Researchers at Imperial College, London (Dr Andres Arce, Dr. Richard Gill et al) have been conducting field trials on the foraging behaviour of bumblebees and the effect of neonicotinoids. As wild bees have a choice on where they feed, the researchers wanted to know if the bees could detect insecticides and learn to avoid them.
The research team tracked bumblebees from 10 colonies over 10 days. Each colony had access to a foraging area in which bees could choose between feeders, which contained sugar or sugar ‘laced’ with a neonicotinoid.
At first, the bees preferred the insecticide-free sugar solution but over the ten day period they favoured the feeders with the sugar with the neonicotinoid insecticide.
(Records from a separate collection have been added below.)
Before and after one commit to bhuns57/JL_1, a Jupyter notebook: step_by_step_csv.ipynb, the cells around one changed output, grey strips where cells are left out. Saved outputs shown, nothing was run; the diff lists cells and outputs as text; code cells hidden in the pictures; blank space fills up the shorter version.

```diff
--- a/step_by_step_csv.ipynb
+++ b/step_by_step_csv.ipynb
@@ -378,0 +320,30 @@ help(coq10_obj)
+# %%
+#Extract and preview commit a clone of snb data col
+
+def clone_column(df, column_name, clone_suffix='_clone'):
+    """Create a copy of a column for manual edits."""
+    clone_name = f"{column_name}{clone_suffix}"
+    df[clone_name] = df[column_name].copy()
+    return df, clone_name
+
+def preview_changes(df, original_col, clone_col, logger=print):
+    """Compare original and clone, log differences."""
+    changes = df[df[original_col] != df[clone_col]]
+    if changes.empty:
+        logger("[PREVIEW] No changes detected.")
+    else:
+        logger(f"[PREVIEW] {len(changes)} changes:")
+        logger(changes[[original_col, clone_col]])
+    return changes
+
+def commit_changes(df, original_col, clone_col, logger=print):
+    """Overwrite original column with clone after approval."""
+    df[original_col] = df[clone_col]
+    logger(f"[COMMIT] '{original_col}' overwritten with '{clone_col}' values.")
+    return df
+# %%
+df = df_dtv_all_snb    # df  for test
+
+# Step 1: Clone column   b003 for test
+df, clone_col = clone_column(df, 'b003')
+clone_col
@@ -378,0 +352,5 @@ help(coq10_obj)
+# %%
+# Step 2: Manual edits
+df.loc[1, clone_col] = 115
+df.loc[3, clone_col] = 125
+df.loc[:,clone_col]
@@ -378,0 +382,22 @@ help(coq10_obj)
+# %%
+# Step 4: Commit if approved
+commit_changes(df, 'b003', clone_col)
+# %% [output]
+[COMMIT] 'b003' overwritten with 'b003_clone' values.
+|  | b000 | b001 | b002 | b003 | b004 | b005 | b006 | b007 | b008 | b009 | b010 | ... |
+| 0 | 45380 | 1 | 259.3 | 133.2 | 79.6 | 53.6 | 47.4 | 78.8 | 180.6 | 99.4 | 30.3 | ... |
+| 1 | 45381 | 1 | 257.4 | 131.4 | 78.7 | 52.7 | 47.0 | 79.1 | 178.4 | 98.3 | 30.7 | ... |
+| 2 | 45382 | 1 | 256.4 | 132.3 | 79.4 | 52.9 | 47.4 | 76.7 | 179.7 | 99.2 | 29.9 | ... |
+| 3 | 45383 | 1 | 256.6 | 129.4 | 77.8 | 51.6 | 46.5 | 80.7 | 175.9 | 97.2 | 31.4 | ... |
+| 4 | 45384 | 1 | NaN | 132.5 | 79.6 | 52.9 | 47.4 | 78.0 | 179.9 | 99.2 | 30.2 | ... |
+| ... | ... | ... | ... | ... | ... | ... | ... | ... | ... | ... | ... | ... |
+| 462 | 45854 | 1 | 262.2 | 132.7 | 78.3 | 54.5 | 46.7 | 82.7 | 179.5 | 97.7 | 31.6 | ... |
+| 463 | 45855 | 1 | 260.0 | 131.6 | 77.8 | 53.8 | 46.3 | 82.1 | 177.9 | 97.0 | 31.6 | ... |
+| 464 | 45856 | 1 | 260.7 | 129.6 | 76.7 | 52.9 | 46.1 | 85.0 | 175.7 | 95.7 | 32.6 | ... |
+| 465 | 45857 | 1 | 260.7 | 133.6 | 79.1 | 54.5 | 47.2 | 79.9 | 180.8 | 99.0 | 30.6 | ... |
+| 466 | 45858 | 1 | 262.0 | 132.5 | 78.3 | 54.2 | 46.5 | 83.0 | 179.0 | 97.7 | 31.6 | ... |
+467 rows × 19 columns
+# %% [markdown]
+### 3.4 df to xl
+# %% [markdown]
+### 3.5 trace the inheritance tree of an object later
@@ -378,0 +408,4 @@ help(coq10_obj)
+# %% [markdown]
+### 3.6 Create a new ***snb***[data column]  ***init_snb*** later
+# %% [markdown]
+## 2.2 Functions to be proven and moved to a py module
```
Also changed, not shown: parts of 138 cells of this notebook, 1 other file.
Even when the positions of the feeders were changed, the bees still sought out the sugar with the insecticide - suggesting they can detect the neonicotinoid; and that they have developed a preference for it.
Such behaviour may be likened to addiction - nicotine targets specific receptors in mammalian nerve cells; it may be the neonicotinoids are targeting receptors in the brains of insects - such as bumblebees - after all, the neonicotinoids are structurally related to nicotine.
Full details available here